Thursday, August 27, 2015
Flood damage photos of bridge #29. Date unknown. This bridge was removed after the '48 flood and made much smaller on the other side of the creek when the railroad changed the alignment at this area. Quality of photos is not the best.
Debris pushed up against one of the bents
Not sure of this location, but it appears soil has washed over the tracks.
Thursday, August 20, 2015
Wednesday, August 19, 2015
Monday, August 17, 2015
Friday, August 14, 2015
Thursday, August 13, 2015
Wednesday, August 12, 2015
Tuesday, August 11, 2015
Monday, August 10, 2015
Thursday, August 6, 2015
Train in the far distance starting to pass the Buse Ranch one mile south of Douglas. At the bottom right of the photo you can see part of bridge #39.5 at milepost 34.9 The road in the photo is the S. Douglas Rd. which the tracks paralleled for four miles along this section. David Loebsack photo March 1984.
Wednesday, August 5, 2015
Tuesday, August 4, 2015
Monday, August 3, 2015
Photos showing the damage caused by a derailed hopper car in the fall of 1984. This scene happened at mile post #24 while the train was moving on the down grade between bridge #17 and #16. One of the mid-train hopper's trucks jumped the tracks and scarred several hundred yards of ties and busted some rail in the process. Photos by David Loebsack.
Aerial photo of derailment location.
Aerial photo of derailment location.
David's cousin Alan standing near mile post marker #24 just up from bridge #17.
Tie damage on the deck of bridge #17 looking on the up grade.
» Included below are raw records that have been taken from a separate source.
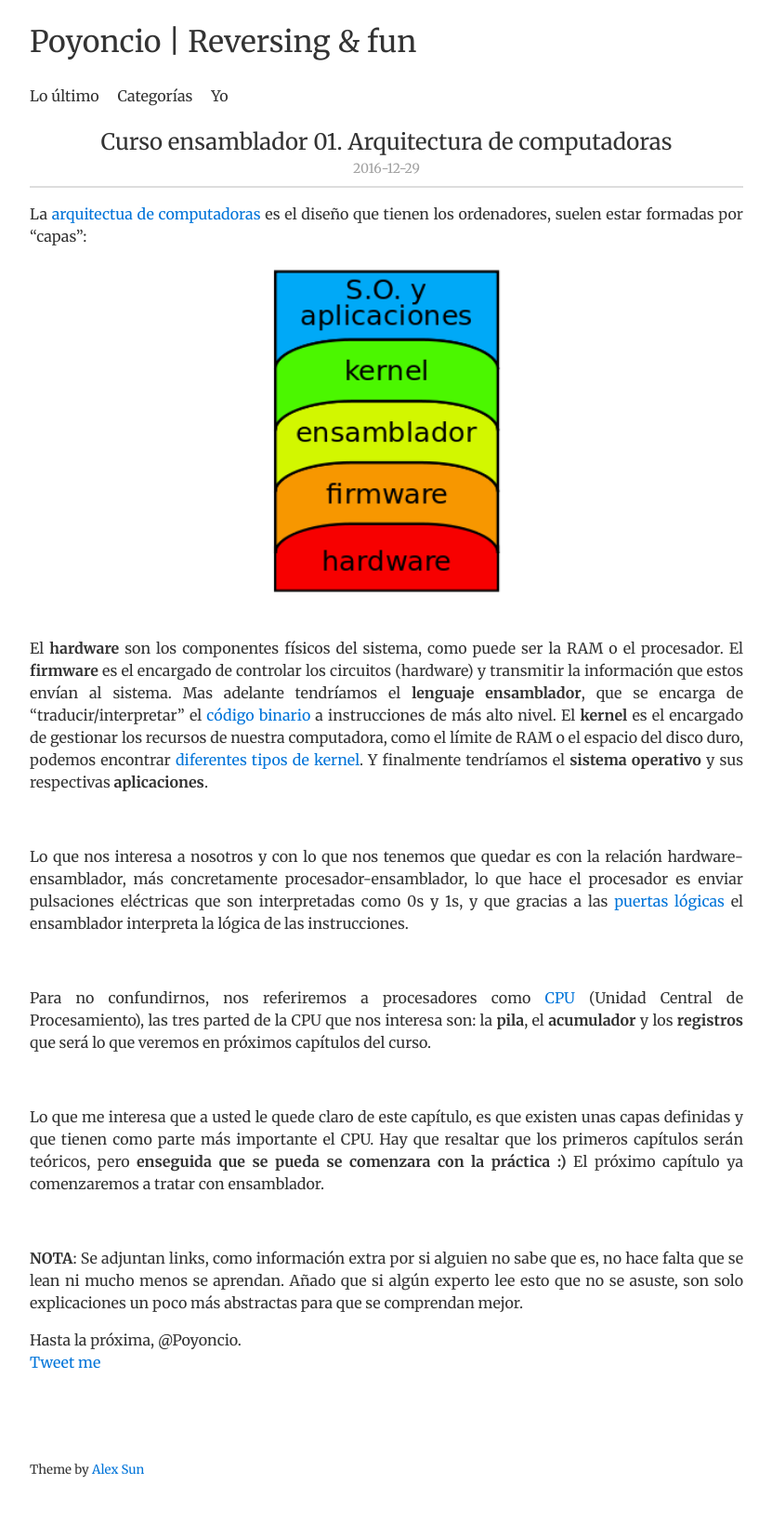
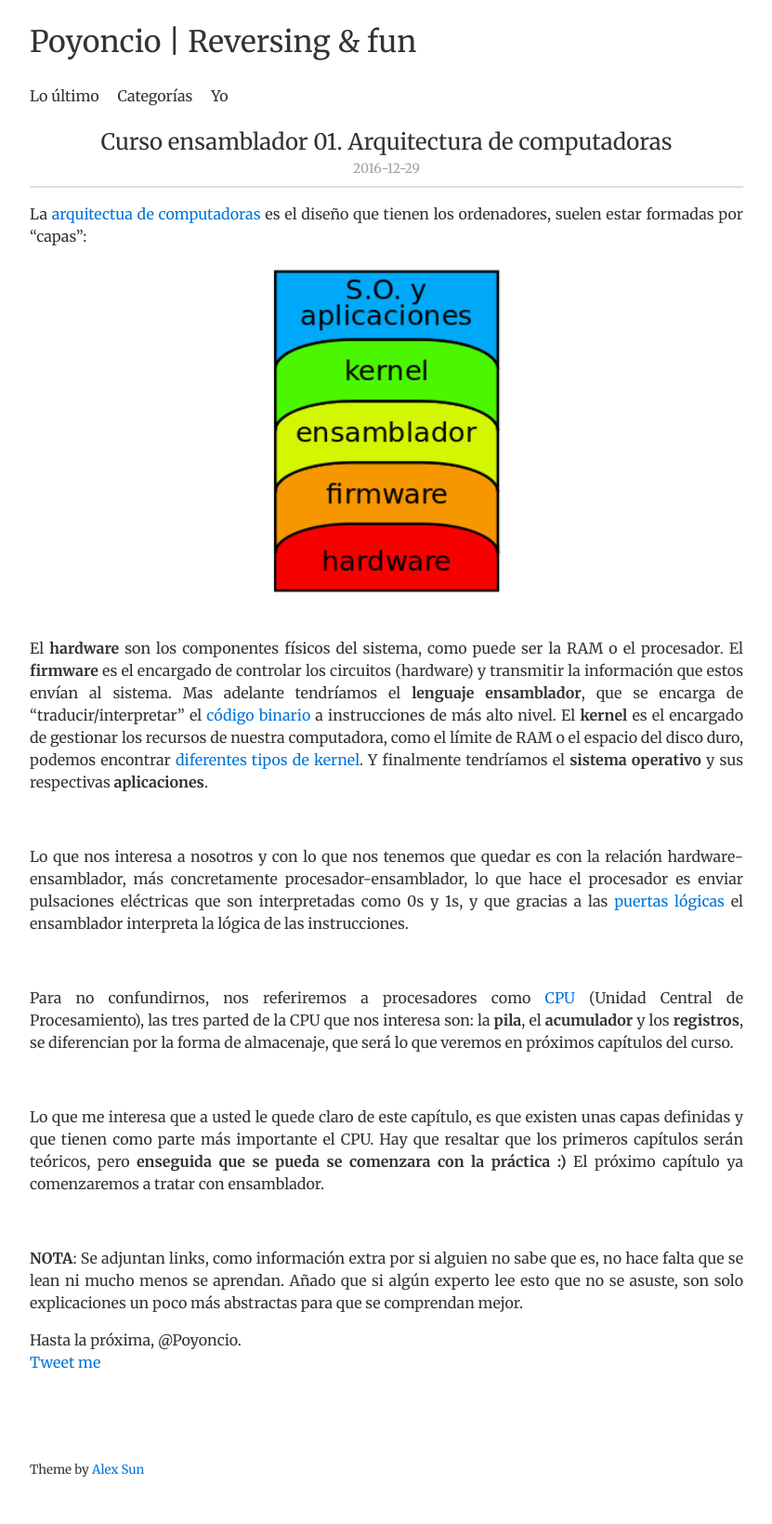
Before and after one commit to Poyoncio/poyoweb, a Jekyll site: the page built from _posts/2016-12-29-Curso-ensamblador-01-Arquitectura-de-computadoras.md, in a window 1280 px wide. Shown: the whole page at 93% size, without its empty margins (224-1055 px from the left). Built offline with Jekyll 4.4.1, drawn with Linux system fonts in a browser that asks for light colours; nearby versions of some CDN libraries; comment, search, counter and statistics services are not loaded.

Commit message:
Update 2016-12-29-Curso-ensamblador-01-Arquitectura-de-computadoras.md

```diff
--- a/_posts/2016-12-29-Curso-ensamblador-01-Arquitectura-de-computadoras.md
+++ b/_posts/2016-12-29-Curso-ensamblador-01-Arquitectura-de-computadoras.md
@@ -18,7 +18,7 @@ Lo que nos interesa a nosotros y con lo que nos tenemos que quedar es con la rel
 
 <br>
 
-Para no confundirnos, nos referiremos a procesadores como [CPU](https://es.wikipedia.org/wiki/Unidad_central_de_procesamiento) (Unidad Central de Procesamiento), las tres parted de la CPU que nos interesa son: la **pila**, el **acumulador** y los **registros** que será lo que veremos en próximos capítulos del curso.
+Para no confundirnos, nos referiremos a procesadores como [CPU](https://es.wikipedia.org/wiki/Unidad_central_de_procesamiento) (Unidad Central de Procesamiento), las tres parted de la CPU que nos interesa son: la **pila**, el **acumulador** y los **registros**, se diferencian por la forma de almacenaje, que será lo que veremos en próximos capítulos del curso.
 
 <br>
 
```
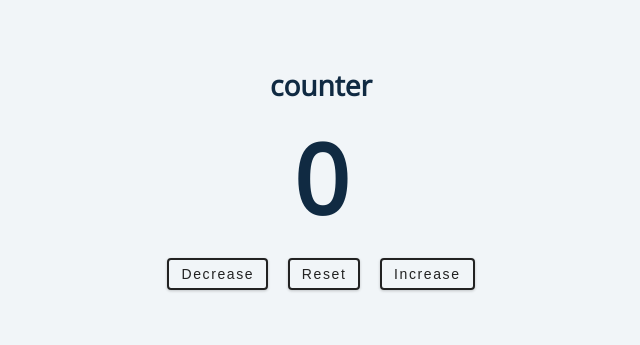
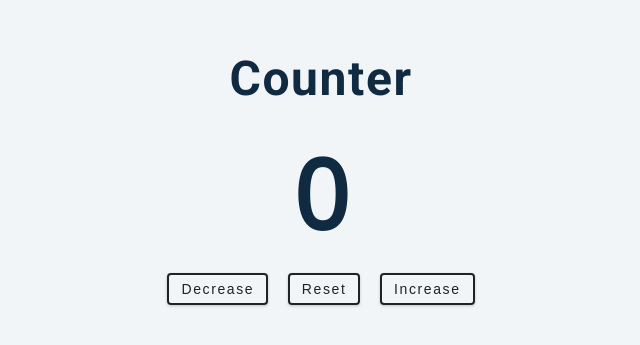
Before and after one commit to Katiasun/Counter, a plain HTML site: page index.html in a window 1280 px wide. Shown: the part 219-564 px from the top of the page, without its empty margins (319-959 px from the left). Drawn offline with nearby package versions, Linux system fonts and the light colour scheme.

Commit message:
add styles for h1

```diff
--- a/styles.css
+++ b/styles.css
@@ -65,6 +65,14 @@
   .container {
     text-align: center;
   }
+  h1 {
+    text-transform: capitalize;
+    font-size: 3rem;
+    letter-spacing: var(--spacing);
+    line-height: 1.25;
+    margin-bottom: 0.75rem;
+    font-family: var(--ff-primary);
+  }
   #value {
     font-size: 6rem;
     font-weight: bold;
```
Looking on the down grade across bridge #17 with a BN Caboose #10340 parked in a rock cut.
Damaged track between bridge #17 and #16. Bridge #16 is in the background.
Alan inspects the damage to the rail.
The hopper that caused all the damage. This picture shows the hopper just before bridge #16. The crew caught it before it did damage to Bridge #16.
Friday, July 31, 2015
1939 Douglas County Plan showing a new road revision under bridge #11 because of a big flood in 1938 that washed it out. This trestle was located between Slack Canyon and Pegg Canyon in Douglas Creek at mile post 21.8 along the line.
Tuesday, June 23, 2015
Wednesday, June 10, 2015
Tuesday, June 9, 2015
Edith Ann Allmendinger (1876-1939), on her way to Wenatchee, waits for the train at the Palisades Depot. She is the grandmother of Fran Roth, a local Palisades resident that still resides there today. Photo taken in 1912 with a caption that reads "Going to town". Photo from the Fran Roth collection.
Great Northern Railway Switch Stand painted back to its original luster. Recovered from Supplee, WA in the year 1986 when the Mansfield Branch Line was being removed.
The picture below shows possibly the same switch stand at Supplee in the 1950's.
Monday, June 1, 2015
Thursday, May 21, 2015
I have yet to figure out what the “68” means, but the font style and heavy steel make me believe it’s railroad related. It was found out between Touhey and Mansfield. The Mansfield Branch was only 61 miles in length. Any help identifying what this sign means would be greatly appreciated.
Tuesday, May 19, 2015
Monday, May 18, 2015
Mile post 57 marker sign given to me a local Waterville man. This 2"x 8"x 18" piece of wood was nailed to a utility pole out between Touhey and Mansfield. The paint from the number “57” has protected the wood from some weather erosion which has left the numbers raised and still visible many years after the paint has weathered away.
A railroad speed limit sign given to me by a local Waterville man. The F-30 stands for “Freight Trains-30 MPH”. He said he had retrieved it from a scrap pile in Douglas during the time the line was being removed in 1986. It had bullet holes in it and so he patched them then sanded it in anticipation of painting it. I plan on finishing the painting work.
1960's Great Northern Railway standard plan detail for speed limit sign.